• [Given data]:
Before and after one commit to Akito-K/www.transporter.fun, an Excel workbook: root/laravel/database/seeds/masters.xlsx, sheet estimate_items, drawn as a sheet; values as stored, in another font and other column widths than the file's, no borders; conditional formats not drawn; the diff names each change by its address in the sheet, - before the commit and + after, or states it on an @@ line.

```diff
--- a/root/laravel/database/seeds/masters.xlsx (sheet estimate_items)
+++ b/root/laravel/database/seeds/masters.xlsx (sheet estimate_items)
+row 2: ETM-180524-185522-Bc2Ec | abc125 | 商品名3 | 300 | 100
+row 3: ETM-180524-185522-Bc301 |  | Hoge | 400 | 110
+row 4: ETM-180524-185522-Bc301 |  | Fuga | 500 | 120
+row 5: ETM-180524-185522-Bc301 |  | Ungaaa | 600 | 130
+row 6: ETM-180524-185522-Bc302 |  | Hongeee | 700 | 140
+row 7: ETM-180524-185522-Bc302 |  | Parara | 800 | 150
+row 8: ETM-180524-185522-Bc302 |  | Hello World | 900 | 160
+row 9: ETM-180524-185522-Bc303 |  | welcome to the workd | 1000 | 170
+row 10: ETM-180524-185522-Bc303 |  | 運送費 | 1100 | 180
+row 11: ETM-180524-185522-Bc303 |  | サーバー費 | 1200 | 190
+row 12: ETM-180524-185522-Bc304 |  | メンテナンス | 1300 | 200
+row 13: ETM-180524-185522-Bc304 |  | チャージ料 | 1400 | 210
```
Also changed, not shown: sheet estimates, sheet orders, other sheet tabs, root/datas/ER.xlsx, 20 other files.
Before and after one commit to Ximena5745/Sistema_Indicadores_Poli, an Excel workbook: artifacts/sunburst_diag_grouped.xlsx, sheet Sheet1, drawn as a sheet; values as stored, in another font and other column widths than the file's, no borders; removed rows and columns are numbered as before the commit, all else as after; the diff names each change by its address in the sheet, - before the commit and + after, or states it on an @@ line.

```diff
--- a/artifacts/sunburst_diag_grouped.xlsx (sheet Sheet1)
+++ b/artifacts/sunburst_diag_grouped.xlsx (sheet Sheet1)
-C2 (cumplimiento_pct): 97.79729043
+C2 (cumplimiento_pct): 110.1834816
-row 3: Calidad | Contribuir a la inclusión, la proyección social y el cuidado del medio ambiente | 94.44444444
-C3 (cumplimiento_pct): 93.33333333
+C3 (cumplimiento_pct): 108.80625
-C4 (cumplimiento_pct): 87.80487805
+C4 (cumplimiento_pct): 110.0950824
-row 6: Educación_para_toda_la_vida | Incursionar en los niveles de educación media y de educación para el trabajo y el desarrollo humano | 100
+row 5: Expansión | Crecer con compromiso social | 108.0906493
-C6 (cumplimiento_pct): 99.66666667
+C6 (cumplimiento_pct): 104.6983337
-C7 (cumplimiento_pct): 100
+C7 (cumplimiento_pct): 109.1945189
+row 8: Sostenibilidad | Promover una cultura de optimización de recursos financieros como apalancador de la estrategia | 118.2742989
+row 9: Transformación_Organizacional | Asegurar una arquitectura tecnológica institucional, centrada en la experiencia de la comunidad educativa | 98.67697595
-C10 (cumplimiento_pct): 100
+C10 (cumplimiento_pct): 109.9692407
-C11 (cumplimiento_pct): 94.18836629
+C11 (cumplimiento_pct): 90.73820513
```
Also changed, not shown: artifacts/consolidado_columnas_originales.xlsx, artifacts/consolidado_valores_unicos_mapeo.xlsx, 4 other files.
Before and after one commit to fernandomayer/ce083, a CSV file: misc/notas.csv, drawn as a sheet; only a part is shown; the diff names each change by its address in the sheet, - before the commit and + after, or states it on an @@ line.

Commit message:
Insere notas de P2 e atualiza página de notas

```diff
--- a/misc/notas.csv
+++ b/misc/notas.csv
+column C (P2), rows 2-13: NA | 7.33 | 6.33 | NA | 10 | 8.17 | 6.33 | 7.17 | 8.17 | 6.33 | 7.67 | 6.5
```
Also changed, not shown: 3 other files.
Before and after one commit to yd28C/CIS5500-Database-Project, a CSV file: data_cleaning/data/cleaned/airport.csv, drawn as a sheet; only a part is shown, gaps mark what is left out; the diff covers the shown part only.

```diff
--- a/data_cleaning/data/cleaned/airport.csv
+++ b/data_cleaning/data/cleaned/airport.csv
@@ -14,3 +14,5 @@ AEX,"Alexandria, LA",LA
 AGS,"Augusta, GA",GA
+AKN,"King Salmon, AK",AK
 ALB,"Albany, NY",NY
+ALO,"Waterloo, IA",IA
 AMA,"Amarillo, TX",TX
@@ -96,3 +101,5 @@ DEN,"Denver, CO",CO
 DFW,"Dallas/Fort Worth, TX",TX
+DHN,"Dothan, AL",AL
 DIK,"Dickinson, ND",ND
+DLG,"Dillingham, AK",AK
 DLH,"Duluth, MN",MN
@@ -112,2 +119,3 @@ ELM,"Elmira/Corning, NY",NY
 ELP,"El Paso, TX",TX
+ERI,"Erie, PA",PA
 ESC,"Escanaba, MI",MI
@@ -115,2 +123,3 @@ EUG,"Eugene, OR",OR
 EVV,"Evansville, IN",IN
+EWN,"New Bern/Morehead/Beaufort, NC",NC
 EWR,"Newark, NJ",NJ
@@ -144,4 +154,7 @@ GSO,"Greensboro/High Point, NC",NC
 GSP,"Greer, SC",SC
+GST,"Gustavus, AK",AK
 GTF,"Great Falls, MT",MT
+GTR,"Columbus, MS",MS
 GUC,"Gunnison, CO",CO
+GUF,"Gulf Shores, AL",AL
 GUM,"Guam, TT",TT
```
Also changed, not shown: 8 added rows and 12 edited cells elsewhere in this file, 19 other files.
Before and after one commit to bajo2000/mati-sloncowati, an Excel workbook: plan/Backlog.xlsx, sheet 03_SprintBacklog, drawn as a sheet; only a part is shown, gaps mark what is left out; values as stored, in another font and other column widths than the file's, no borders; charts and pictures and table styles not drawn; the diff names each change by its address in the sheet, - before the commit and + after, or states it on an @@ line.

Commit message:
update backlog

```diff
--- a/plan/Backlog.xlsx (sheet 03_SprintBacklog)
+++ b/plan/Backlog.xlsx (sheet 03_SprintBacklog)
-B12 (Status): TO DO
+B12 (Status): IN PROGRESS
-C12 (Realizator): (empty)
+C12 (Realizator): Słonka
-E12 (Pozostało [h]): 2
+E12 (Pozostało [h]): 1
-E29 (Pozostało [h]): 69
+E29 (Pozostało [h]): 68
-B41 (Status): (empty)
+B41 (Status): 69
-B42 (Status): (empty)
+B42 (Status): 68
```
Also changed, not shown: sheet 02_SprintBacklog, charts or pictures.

• [Work to be completed]: Nothing but a number should be returned: the count of lines in the listing that contain the string "font".

• [Finished exercise]: 3